AA: I'm Avi Arditti with Rosanne Skirble, and this week on Wordmaster: an interview with one of our listeners in Iran.
RS: Atefeh is a university student. She's studying English literature, so she reads a lot of classic books. But, like any young person, she's also tuned in to the latest slang.
AA: How do we know? Well, when we began our conversation and asked her "what's up?" instead of saying "not much, just relaxing," this was her reply:
ATEFEH: "Just chillin'."
RS: "Just chilling -- is that what you just said?" [llaughter]
ATEFEH: "I learned this from your program."
RS: "Well, what do you like about studying English? What is it, is it a ... "
ATEFEH: "Oh, no, actually I love the language. I love studying anything in English, actually any program on TV that is in English I watch it and I love it."
RS: "And it's something that you are obviously very good at."
ATEFEH: "Thank you. It's interesting to know that there is a big paper on my wall, and I write every new word that I learn every day. And I try to memorize them and memorize their usage, and then I highlight the words that I learn."
AA: "What are a few new words you've added to that wall."
ATEFEH: "Well, for example, 'bleak mood,' B-L-E-A-K M-O-O-D."
RS: "Ah, bleak mood."
AA: "What do you think that means."
ATEFEH: "It means a cold and cheerless behavior, actually, a kind of [inaudible.]"
RS: "That's right."
AA: "That's a ... "
RS: "That's a great expression. I mean, that's a very descriptive way of describing how somebody feels. If it's bleak, it's definitely not, it's definitely ... "
AA: "Where did you hear bleak mood?"
RS: "Or read."
ATEFEH: "I read it in a book. The book was called 'Chicken Soup for the Soul.'"
RS: "'Chicken Soup for the Soul' ... "
AA: "That's a very popular series of books."
AA: "So what's another word that's on your wall?"
ATEFEH: "A beautiful word that was very funny to me was 'bunny.'"
RS: "Bunny ... "
RS: "OK, like a rabbit."
AA: "A rabbit."
ATEFEH: "Yes, a rabbit for a child. Actually a child uses this word, I think."
RS: "You know, another thing that you might be interested in is that sometimes, incorrectly, we say 'well, that's a bunny rabbit.' We use both of those words together -- that's incorrect in English because ... "
AA: "It's redundant."
RS: "... it's redundant. A bunny is a rabbit."
AA: "Now is there another word or two from your wall that you ... "
ATEFEH: "Yes, there's another expression: 'not to be on speaking terms.'"
RS: "'Not to be on speaking terms.' Now what do you think that means?"
ATEFEH: "Well, it means that we're not talking to each other anymore, we're not friends anymore."
RS: "Right, and somebody might say, 'well, why didn't you say hello to him?' and you would say?"
ATEFEH: "We're not on speaking terms."
AA: "That's right."
RS: "'We're not on speaking terms.' Exactly.
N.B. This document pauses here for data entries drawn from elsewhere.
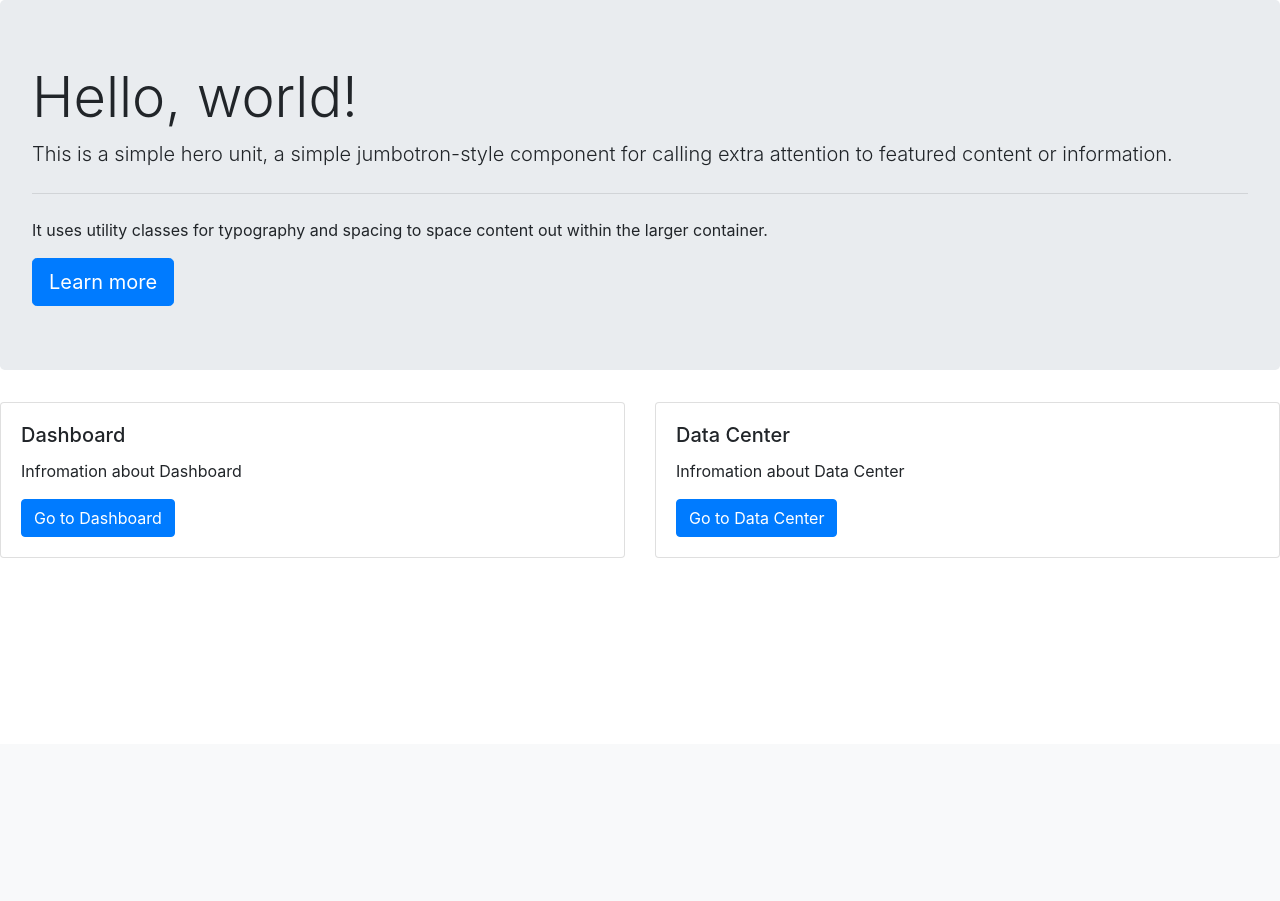
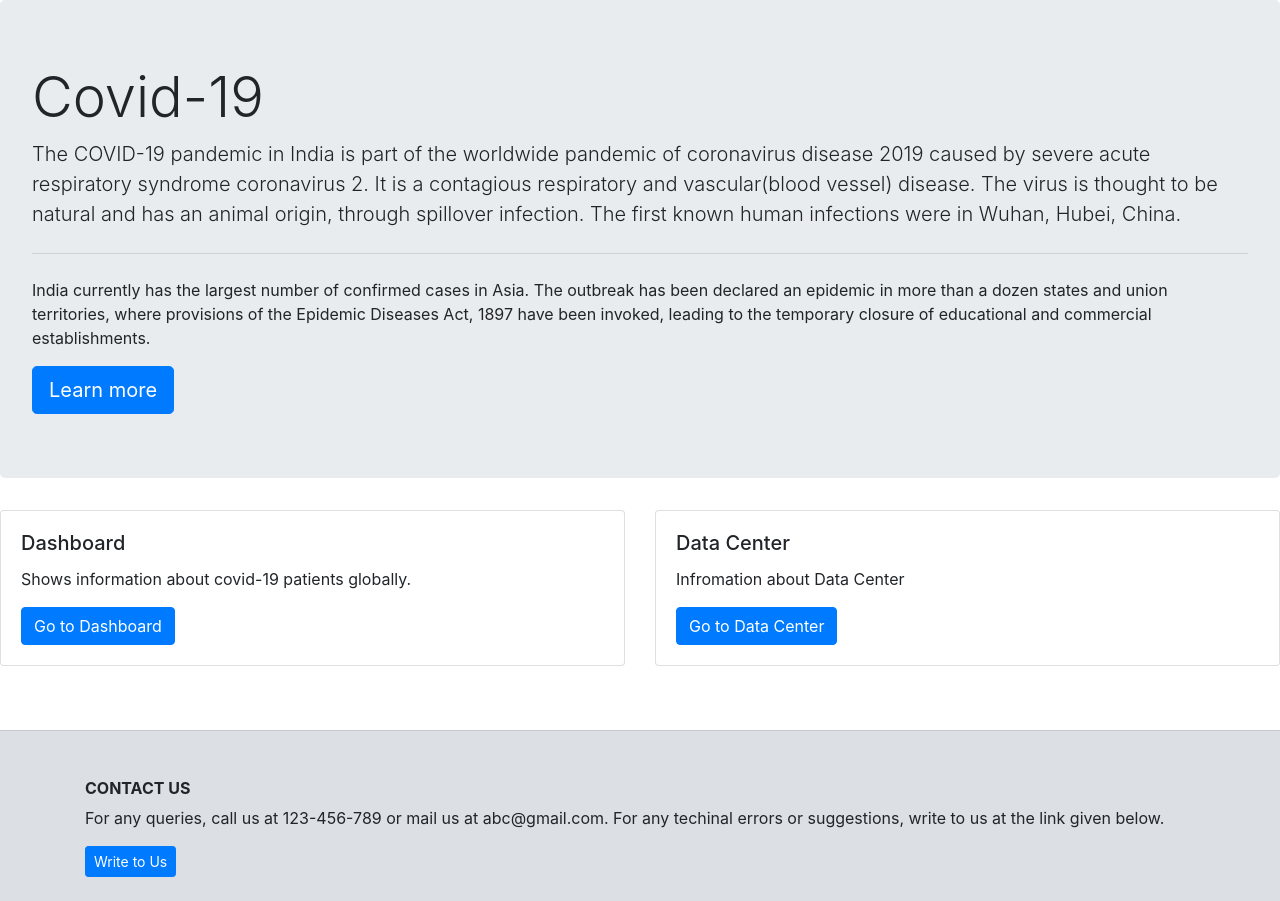
Before and after one commit to Dark002/Covid19_Django_MySQL, a Django app: page /home/ in a window 1280 px wide. Shown: the part 56-957 px from the top of the page. Before the commit the page ends 614 px from the top, so only its background shows below. Run offline with Django 3.2, Linux system fonts and the light colour scheme; some libraries are stand-ins or nearby versions.

Commit message:
home page modified

```diff
--- a/Covid19/home/templates/index/home.html
+++ b/Covid19/home/templates/index/home.html
@@ -26,11 +26,16 @@
       </nav>
 
       <div class="jumbotron">
-        <h1 class="display-4">Hello, world!</h1>
-        <p class="lead">This is a simple hero unit, a simple jumbotron-style component for calling extra attention to featured content or information.</p>
+        <h1 class="display-4">Covid-19</h1>
+        <p class="lead">The COVID-19 pandemic in India is part of the worldwide pandemic of coronavirus disease
+          2019 caused by severe acute respiratory syndrome coronavirus 2. It is a contagious respiratory and
+          vascular(blood vessel) disease. The virus is thought to be natural and has an animal origin, through
+          spillover infection. The first known human infections were in Wuhan, Hubei, China.</p>
         <hr class="my-4">
-        <p>It uses utility classes for typography and spacing to space content out within the larger container.</p>
-        <a class="btn btn-primary btn-lg" href="#" role="button">Learn more</a>
+        <p>India currently has the largest number of confirmed cases in Asia. The outbreak has been declared an
+          epidemic in more than a dozen states and union territories, where provisions of the Epidemic Diseases Act,
+          1897 have been invoked, leading to the temporary closure of educational and commercial establishments.</p>
+        <a class="btn btn-primary btn-lg" href="https://en.wikipedia.org/wiki/COVID-19_pandemic_in_India" role="button">Learn more</a>
       </div>
 
       <div class="row">
@@ -38,7 +43,7 @@
           <div class="card">
             <div class="card-body">
               <h5 class="card-title">Dashboard</h5>
-              <p class="card-text">Infromation about Dashboard</p>
+              <p class="card-text">Shows information about covid-19 patients globally.</p>
               <a href="#" class="btn btn-primary">Go to Dashboard</a>
             </div>
           </div>
@@ -53,6 +58,19 @@
           </div>
         </div>
       </div>
+      <br><br>
+
+      <footer class="page-footer font-small unique-color-dark" style="background-color:rgb(220, 223, 228);">
+        <hr>
+        <div class="container text-center text-md-left mt-5">
+          <h6 class="text-uppercase font-weight-bold">Contact Us</h6>
+          <p>For any queries, call us at 123-456-789 or mail us at abc@gmail.com. For any techinal errors or
+            suggestions, write to us at the link given below.</p>
+            <a href="#" class="btn btn-primary btn-sm">Write to Us</a>
+        </div>
+        <br>
+      </footer>
+
     <!-- Optional JavaScript -->
     <!-- jQuery first, then Popper.js, then Bootstrap JS -->
     <script src="https://code.jquery.com/jquery-3.3.1.slim.min.js" integrity="sha384-q8i/X+965DzO0rT7abK41JStQIAqVgRVzpbzo5smXKp4YfRvH+8abtTE1Pi6jizo" crossorigin="anonymous"></script>
```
Now, your English is quite good and you were telling us a little bit about how you are actually getting to a higher level. You have your wall where you write your expressions, and you also read a lot."
ATEFEH: "Yes, you know, actually I'm studying English literature, and they have emphasis on the literature actually, the literary works, Shakespeare's works or other things. But the phonology is very difficult for me. But I think I have to improve my GE, I mean General English. That is quite -- it's not that difficult, because I love it."
AA: "Oh, well that's good to hear."
RS: "It's been delightful talking to you."
RS: "Keep going with that wall. It sounds like you could definitely paper your house with new English expressions."
ATEFEH: "My Mom is always complaining about the wall. She says that 'you're just making the wall dirty, the room ugly,' such things."
AA: "Wait, you don't write on the wall itself, do you? You're writing on a piece of paper, or ... "
ATEFEH: "It's a paper."
RS: "Well, tell your mother that Avi and I say that you should keep those papers up there because you'll learn English more fluently."
ATEFEH: "OK, my Mom is hearing you!" [laughter]
AA: An English literature student named Atefeh, on the phone with us from Iran. She says that once she graduates, she wants to go on for a master's degree and then a Ph.D.
RS: We wish her luck. And we'd like to invite other listeners to tell us their strategies for learning English. We will share the responses in a future Wordmaster program. Our e-mail address is email@example.com.
AA: And, if you'd like help learning English, you can download over three hundred of our segments at voanews.com/wordmaster. With Rosanne Skirble, I'm Avi Arditti.